LAURENS, S.C. (March 25, 2003) — Michelin North America Inc. gave 12 district safety coordinators from the South Carolina Department of Transportation a first-hand look at the effects of low tire pressure.
At the tire maker's proving grounds in Laurens, Greenville, S.C.-based Michelin put the drivers through three real-life situations, including the effect of low air pressure on wet traction, the effect of worn rear tires on vehicle stability and how to maintain control after a tire blowout.
The state employees teach defensive driving courses for other SCDOT employees who operate a state vehicle. Their test runs were part of a program begun this year to teach government and law enforcement trainers proper tire techniques.
According to the National Highway Traffic Safety Administration, nearly half of all passenger cars on the road have at least one tire that is underinflated by 20 percent.

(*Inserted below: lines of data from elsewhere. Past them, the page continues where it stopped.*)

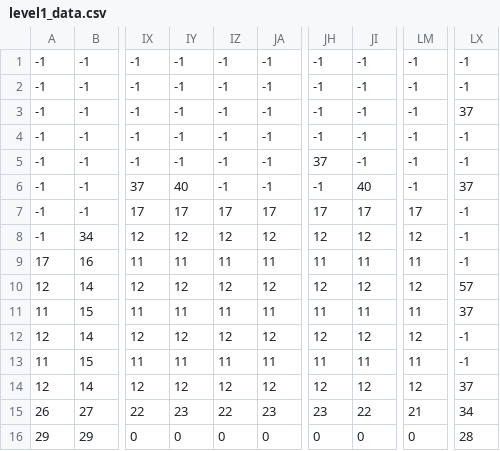
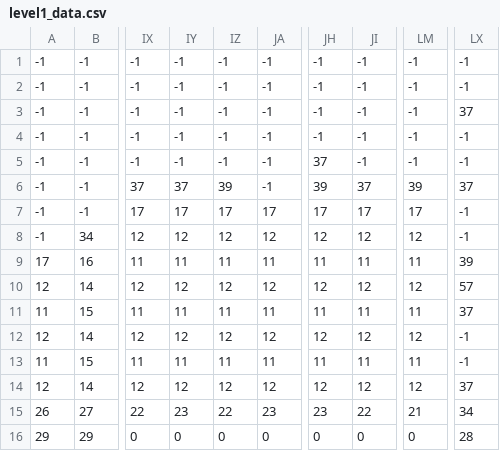
Before and after one commit to Simonlee711/Find_My_Bread, a CSV file: level1_data.csv, drawn as a sheet; only a part is shown, gaps mark what is left out; the diff names each change by its address in the sheet, - before the commit and + after, or states it on an @@ line.

```diff
--- a/level1_data.csv
+++ b/level1_data.csv
-IY6: 40
+IY6: 37
-IZ6: -1
+IZ6: 39
-JH6: -1
+JH6: 39
-JI6: 40
+JI6: 37
-LM6: -1
+LM6: 39
-LX9: -1
+LX9: 39
```
Also changed, not shown: 5 other files.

For example, a tire requiring 32 psi would only have 26 psi, a Michelin press release noted.
“That seemingly small difference can mean the margin between control and out of control for the average driver, especially on wet road conditions,” said Mac Demere, a test driver at the proving grounds.